“More money is on the way for the victims of the Indiana State Fair stage collapse.
Governor Mitch Daniels authorized an additional $6 million for victims Wednesday. The money will be split among the estates of the seven people killed and the dozens injured.”
Well, that’s good, isn’t it? The fact that the state was able to discover more money in the budget for people who were either terribly injured or for the families of those who were killed is positive, right?
Well, yes and no.
To be sure, the folks who are recovering from this utter disaster probably need all the money that they can get. But considering that the initial amount of money that they can receive was already limited, and since the pool of victims was so wide, that additional $6 million probably won’t amount to much.
For those of you who aren’t familiar with this particular disaster, it happened on August 13, 2011 at the Indiana State Fair. High-velocity winds caused an enormous stage to collapse between acts at a musical concert. Seven people were killed and 43 were injured, many of them severely.

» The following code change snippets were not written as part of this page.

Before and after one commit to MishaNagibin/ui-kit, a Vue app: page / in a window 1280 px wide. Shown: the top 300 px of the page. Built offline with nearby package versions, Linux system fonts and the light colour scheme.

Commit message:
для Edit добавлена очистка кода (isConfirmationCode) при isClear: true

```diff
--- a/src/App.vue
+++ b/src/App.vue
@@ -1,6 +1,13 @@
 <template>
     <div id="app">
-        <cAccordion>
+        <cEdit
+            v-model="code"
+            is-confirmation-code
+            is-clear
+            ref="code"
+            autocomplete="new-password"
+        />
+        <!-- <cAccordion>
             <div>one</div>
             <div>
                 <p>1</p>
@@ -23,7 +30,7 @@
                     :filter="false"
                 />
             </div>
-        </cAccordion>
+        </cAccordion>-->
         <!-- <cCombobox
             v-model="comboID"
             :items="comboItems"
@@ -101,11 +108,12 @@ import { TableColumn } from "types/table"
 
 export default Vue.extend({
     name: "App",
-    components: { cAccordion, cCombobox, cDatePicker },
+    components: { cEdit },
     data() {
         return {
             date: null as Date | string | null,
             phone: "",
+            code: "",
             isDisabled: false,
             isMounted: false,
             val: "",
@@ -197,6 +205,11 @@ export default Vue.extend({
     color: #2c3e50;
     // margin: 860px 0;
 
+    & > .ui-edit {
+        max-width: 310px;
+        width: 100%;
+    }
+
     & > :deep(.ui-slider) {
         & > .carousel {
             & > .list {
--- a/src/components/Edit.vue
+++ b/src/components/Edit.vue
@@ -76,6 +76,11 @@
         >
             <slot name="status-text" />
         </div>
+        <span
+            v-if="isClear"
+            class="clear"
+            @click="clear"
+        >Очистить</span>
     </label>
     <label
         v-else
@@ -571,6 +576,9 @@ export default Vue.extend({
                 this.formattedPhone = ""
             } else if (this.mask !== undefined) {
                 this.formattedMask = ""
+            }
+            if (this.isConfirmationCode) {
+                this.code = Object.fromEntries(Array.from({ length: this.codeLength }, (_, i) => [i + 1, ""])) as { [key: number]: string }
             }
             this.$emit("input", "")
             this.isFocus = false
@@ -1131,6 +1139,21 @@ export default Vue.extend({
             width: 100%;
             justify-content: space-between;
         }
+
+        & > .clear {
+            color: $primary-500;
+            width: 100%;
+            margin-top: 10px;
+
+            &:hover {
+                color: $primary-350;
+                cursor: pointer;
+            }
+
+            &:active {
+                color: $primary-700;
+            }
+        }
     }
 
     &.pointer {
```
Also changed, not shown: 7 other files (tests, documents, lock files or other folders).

It was a terrible tragedy, and it happened on the state of Indiana’s watch. There will no doubt be all sorts of finger pointing involving the people who set up the stage and the people who decided to keep the show going, but ultimately the responsibility lies with the state of Indiana. And that is exactly the problem.
We would like to think of states as being benevolent entities that do their best to look after their citizens, but in recent years state governments have taken their cues from profit minded private groups like corporations. The bottom line has become something that needs to be minded, no matter what the costs to the well being of the general public. So just as private corporations have lobbied for caps on damages in the event that they are found liable for injuries to the public, states have done the same.
Indiana has a $5 million cap on damages that arise from a single event. Bear in mind that this isn’t $5 million per person. This is $5 million per event. So for the sake of argument, let’s say that a public power line falls on a public swimming pool because the power line has not been properly maintained. All of the theoretical victims of that event (and their families) would only be entitled to a maximum of $5 million. If there were forty people in that pool, then each one of those people, whether they survived or not, would only receive $125,000. And that’s under optimal legal conditions.
For those who survived this theoretical electrocution, $125,000 might cover their time in the emergency room, but then again, it might not. For the family members of those who died, $125,000 might be a poor equivalent for the life of their loved one, particularly if that person was the primary earner in the household.
If we use this formula of $5,000,000 and apply it to the 50 casualties involved in the stage collapse, each victim gets $100,000. That’s even less than the swimming pool scenario. If you add the $6 million that the state “found,” then each person would theoretically get $220,000. But the divvying up doesn’t actually work like that. They have to take all sorts of things into consideration to determine which victim gets how much. Was anyone injured in a permanent way? As in crippled? Were any of the people who died primary money earners, or were they simply “dependents?”
This is the sort of cruel and heartless arithmetic that has to be done in Indiana thanks to damage caps. It doesn’t matter if the divvying up process will leave everyone involved with funds that are completely inadequate to their needs. It doesn’t matter that Indiana was negligent and responsible. The cap is $5 million, and that’s that. After all, we don’t want anyone “gaming the system,” now do we?
Greenberg and Bederman is a Washington, D.C.personal injury law firm. We are current offering legal assistance to those who have been injured in an accident that occurred due to no fault of their own. If you or a loved one has been injured in Maryland, Virginia or Washington, D.C, contact Greenberg & Bederman for a free consultation.